Bangkok, Thailand, 24 Oct 2013 -- While the world presently has enough food to feed everyone on the planet, that’s unlikely to be the case in the not too distant future.
"We have to prepare for the risk of a potential food crisis in Asia and the Pacific," Hiroyuki Konuma, Assistant Director-General and Regional Representative of the Food and Agriculture Organization (FAO) of the United Nations, told a gathering of UN organizations and diplomats at a seminar marking UN Day in Bangkok.
While the recent economic development of Asia and the Pacific has been remarkable, the wealth gap has widened. And while the most recent Human Development Report (2013) published by the UNDP indicates the middle classes are growing very rapidly in this region, there are consequences for food security and great uncertainties over the effects of climate change and the development of bio-energy.
"In Asia-Pacific, per capita consumption of food is increasing rapidly," said Konuma, noting that most of the increase is due to the "increase of middle-income earners in the (newly emerging) middle classes, who would consume more food, especially meat, fish and dairy products."
Indeed, the UN estimates that by 2030, Asia-Pacific will be home to two-thirds of the world’s middle classes. This changing socio-economic situation in the world’s most populous region, and the change in the patterns of consumption, will create a real challenge.
The FAO estimates that by 2050, food production will need to increase by 60 per cent to meet the demands of a hungry planet. In developing countries the figure rises to 77 per cent.
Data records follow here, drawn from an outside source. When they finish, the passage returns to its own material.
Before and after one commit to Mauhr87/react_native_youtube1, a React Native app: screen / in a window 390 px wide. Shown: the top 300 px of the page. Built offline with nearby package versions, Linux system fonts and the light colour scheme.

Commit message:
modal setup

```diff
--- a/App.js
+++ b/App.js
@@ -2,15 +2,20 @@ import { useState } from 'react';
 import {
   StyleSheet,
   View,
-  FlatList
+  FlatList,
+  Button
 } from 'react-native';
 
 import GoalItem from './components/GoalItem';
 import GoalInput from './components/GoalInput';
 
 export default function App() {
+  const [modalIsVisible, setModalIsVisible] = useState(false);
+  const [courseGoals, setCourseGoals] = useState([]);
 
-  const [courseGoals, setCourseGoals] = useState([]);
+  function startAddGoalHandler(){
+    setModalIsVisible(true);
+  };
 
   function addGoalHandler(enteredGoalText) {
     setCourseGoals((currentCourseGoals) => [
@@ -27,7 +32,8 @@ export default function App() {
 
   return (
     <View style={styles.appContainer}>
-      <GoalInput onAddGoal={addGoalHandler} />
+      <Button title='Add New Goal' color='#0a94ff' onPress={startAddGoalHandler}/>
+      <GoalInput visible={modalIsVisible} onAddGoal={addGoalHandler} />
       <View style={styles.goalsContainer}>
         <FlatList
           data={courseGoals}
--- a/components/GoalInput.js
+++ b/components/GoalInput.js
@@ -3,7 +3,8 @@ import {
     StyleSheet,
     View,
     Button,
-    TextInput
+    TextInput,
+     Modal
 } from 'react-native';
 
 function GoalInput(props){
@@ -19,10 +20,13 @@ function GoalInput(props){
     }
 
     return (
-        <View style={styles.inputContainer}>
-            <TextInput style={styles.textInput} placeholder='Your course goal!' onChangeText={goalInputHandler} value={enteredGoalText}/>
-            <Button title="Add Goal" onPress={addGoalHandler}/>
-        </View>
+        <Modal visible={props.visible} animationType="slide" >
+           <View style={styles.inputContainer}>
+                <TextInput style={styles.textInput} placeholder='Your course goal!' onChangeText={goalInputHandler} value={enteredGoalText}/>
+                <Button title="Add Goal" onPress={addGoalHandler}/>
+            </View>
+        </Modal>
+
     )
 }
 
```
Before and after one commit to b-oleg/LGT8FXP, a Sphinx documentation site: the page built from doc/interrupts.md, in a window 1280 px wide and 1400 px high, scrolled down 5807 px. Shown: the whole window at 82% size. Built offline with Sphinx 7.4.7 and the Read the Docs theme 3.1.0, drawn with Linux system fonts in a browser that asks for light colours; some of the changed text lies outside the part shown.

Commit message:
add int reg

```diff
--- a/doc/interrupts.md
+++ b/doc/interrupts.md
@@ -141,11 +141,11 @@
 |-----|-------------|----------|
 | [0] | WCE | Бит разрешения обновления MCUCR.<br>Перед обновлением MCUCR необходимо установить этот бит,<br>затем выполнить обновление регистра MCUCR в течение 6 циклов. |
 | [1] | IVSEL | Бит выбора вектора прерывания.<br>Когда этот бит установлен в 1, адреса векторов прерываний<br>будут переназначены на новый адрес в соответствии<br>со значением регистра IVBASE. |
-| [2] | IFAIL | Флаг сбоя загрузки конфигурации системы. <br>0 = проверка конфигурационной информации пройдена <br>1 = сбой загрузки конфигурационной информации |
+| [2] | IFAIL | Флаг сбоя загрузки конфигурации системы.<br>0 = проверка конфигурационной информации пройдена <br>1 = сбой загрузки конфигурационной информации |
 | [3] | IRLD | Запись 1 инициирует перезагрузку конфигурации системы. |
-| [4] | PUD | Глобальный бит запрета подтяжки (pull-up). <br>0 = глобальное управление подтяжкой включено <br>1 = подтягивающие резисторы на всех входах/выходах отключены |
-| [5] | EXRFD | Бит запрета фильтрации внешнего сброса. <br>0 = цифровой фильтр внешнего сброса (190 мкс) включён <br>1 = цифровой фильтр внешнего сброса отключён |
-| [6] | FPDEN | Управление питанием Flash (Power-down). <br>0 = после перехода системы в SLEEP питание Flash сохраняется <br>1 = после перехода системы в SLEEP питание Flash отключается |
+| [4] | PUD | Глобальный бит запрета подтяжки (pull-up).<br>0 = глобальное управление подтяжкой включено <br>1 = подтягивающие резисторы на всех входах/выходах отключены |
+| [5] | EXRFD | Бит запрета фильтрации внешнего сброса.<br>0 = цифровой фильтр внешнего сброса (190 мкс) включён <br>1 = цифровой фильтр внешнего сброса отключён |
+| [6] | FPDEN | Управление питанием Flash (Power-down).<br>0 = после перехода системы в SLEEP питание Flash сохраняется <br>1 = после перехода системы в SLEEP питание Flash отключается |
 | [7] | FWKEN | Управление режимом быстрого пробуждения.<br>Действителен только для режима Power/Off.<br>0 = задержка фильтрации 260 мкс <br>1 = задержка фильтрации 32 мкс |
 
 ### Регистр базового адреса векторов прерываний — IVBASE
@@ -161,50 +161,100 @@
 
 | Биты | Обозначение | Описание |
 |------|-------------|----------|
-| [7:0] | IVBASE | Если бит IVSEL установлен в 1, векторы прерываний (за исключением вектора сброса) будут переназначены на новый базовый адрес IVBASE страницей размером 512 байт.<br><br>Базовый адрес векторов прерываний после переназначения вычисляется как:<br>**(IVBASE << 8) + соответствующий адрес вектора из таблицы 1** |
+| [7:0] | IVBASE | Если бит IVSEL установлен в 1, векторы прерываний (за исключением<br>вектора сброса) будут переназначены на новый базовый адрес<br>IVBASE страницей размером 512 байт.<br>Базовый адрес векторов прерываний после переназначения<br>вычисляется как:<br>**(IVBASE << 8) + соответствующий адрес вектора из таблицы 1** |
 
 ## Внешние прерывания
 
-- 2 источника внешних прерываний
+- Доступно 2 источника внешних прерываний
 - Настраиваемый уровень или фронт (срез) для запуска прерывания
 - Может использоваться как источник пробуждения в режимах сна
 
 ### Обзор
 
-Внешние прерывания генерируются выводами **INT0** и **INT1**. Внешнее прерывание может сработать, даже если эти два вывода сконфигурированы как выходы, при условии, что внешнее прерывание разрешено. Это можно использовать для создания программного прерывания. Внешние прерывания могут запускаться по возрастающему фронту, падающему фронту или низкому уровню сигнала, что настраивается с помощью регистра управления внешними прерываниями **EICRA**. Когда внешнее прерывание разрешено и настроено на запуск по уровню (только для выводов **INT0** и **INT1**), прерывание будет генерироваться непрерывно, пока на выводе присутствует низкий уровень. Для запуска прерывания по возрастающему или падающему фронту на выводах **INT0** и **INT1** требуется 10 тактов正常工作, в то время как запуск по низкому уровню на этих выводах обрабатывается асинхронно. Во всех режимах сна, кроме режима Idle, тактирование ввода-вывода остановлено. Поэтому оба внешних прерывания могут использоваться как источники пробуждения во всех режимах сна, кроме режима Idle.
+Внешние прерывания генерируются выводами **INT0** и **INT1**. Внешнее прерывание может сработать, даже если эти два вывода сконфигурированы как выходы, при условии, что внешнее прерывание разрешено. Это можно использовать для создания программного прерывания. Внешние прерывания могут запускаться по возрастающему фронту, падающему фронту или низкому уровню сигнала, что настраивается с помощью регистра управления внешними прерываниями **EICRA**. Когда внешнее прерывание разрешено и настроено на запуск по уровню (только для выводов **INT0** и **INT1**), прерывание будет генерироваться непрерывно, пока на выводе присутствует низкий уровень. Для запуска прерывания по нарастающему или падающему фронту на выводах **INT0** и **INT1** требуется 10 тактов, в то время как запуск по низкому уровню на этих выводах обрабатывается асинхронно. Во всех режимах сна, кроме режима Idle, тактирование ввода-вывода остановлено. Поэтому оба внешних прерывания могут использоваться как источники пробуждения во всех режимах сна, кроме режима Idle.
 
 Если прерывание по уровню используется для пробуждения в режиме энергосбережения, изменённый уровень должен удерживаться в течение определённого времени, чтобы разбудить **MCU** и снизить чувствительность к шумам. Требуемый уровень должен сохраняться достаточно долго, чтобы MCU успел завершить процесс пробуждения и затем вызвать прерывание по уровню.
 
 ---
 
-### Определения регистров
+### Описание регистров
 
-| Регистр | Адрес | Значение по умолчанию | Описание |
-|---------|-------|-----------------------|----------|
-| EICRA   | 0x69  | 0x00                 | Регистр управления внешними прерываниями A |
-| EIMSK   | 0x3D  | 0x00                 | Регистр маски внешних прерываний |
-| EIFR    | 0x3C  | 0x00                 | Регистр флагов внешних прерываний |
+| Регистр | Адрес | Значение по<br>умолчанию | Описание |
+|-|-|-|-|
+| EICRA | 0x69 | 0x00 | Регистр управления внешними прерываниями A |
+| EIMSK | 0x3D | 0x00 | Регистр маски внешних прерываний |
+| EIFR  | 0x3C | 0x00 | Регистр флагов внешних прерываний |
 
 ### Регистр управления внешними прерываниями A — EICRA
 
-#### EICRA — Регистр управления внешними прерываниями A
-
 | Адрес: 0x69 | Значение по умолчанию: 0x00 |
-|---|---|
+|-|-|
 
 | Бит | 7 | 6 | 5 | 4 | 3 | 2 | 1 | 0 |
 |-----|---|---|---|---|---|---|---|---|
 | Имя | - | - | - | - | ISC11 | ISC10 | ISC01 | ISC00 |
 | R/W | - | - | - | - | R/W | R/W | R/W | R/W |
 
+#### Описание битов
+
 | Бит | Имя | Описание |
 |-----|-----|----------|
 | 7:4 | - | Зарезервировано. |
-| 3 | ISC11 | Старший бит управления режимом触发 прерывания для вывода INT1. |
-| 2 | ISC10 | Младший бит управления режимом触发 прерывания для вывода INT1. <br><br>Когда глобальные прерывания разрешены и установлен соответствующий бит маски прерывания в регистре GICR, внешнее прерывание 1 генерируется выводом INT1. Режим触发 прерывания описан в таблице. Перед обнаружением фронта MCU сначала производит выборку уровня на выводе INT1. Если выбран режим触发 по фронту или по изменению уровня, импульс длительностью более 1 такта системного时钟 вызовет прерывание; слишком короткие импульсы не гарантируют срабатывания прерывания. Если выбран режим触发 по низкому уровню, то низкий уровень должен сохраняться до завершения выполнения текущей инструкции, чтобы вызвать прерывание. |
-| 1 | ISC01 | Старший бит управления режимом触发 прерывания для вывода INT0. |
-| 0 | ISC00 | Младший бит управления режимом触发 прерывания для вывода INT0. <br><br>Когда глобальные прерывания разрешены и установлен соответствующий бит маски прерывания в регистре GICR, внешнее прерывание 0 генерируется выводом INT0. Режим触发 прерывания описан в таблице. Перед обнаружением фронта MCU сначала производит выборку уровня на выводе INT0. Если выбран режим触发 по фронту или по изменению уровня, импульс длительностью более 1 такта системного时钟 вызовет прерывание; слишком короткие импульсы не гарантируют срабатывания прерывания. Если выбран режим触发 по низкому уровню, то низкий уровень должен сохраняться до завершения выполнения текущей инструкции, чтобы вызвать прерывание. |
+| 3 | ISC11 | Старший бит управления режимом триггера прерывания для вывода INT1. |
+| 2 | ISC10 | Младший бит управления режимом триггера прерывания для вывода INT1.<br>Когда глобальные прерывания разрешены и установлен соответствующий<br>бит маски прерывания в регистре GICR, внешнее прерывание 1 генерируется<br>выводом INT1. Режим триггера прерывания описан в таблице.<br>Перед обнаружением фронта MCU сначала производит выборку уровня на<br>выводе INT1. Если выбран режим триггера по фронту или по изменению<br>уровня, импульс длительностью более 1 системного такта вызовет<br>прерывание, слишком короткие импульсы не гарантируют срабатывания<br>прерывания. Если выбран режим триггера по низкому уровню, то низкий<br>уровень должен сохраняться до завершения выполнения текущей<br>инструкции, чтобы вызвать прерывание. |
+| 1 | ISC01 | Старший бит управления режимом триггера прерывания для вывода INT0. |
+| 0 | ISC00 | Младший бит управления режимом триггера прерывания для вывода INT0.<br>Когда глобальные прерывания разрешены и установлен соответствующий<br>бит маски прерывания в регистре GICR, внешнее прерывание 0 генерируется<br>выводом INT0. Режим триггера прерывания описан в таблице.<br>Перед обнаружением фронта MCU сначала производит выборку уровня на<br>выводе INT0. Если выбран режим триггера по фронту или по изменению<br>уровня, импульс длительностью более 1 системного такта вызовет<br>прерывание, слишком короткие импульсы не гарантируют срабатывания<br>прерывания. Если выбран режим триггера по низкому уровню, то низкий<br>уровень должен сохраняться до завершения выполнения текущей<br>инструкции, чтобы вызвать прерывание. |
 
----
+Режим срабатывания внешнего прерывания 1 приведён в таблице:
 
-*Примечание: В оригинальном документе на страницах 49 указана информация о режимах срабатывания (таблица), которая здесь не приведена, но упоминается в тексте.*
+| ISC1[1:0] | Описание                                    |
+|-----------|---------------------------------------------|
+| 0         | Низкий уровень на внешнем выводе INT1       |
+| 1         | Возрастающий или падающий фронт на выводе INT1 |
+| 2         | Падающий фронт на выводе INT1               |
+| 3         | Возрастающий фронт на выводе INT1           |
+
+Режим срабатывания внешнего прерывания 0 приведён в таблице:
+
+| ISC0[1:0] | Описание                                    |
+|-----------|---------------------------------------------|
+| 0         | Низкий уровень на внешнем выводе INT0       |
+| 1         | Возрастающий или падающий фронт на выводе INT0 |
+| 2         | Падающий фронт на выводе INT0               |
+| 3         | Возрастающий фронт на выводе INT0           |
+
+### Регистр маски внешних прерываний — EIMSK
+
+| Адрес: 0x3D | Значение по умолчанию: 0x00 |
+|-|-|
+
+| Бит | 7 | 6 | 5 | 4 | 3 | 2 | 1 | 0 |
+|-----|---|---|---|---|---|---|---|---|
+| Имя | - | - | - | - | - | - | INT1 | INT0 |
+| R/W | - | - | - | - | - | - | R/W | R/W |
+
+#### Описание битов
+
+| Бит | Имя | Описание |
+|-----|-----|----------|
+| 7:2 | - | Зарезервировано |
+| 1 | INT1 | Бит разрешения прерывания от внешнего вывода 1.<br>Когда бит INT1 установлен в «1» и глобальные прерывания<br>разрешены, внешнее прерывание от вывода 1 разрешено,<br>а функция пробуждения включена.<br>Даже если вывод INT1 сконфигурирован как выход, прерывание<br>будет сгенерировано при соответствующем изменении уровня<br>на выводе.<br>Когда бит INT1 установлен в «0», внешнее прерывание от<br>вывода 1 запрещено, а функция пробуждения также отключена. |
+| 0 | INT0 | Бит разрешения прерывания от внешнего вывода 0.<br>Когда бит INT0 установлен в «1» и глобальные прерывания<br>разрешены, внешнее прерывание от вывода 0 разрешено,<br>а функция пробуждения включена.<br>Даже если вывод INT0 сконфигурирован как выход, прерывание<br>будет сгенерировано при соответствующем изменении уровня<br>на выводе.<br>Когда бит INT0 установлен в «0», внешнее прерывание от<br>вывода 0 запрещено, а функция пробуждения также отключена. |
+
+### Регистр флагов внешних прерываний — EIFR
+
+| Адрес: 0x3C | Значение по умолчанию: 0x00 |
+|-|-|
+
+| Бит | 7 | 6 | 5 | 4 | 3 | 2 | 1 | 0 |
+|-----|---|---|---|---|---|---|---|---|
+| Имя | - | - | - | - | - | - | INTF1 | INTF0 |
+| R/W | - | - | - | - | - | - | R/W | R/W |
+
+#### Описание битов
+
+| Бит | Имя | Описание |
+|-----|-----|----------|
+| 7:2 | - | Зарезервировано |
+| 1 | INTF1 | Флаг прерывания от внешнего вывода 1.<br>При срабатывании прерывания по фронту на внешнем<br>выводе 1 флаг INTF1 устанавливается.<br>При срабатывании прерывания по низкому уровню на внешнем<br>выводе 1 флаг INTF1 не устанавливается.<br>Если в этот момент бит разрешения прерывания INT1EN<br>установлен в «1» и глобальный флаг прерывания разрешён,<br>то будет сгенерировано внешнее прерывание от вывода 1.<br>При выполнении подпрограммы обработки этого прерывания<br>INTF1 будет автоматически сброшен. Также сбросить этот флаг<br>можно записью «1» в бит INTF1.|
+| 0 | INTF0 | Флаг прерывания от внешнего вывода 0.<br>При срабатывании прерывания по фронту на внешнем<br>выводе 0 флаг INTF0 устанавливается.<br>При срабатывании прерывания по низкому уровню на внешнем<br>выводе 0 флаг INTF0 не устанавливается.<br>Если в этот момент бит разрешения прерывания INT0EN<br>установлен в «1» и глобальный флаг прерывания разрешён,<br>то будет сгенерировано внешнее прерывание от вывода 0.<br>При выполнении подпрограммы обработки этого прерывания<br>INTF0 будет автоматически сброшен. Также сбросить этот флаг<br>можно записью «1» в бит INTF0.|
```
But in many parts of Asia and the Pacific, most arable land is already in use and is, effectively, "stagnating," said Konuma. "Water resources are also declining," he said.
Countries in Asia and the Pacific need to work together to find solutions. Multilateral organizations like the FAO and regional intergovernmental organizations like ASEAN and SAARC provide venues to combine individual effects and enhance food security among them. In the Asia-Pacific region, the FAO is working within the UN system to implement the "zero hunger challenge," with a regional campaign that began in April. Together, with organizations like ESCAP and UNDP, "we should prepare for the potential crisis and initiate pro-active measures," said Konuma. "We must, otherwise world peace and security will be compromised."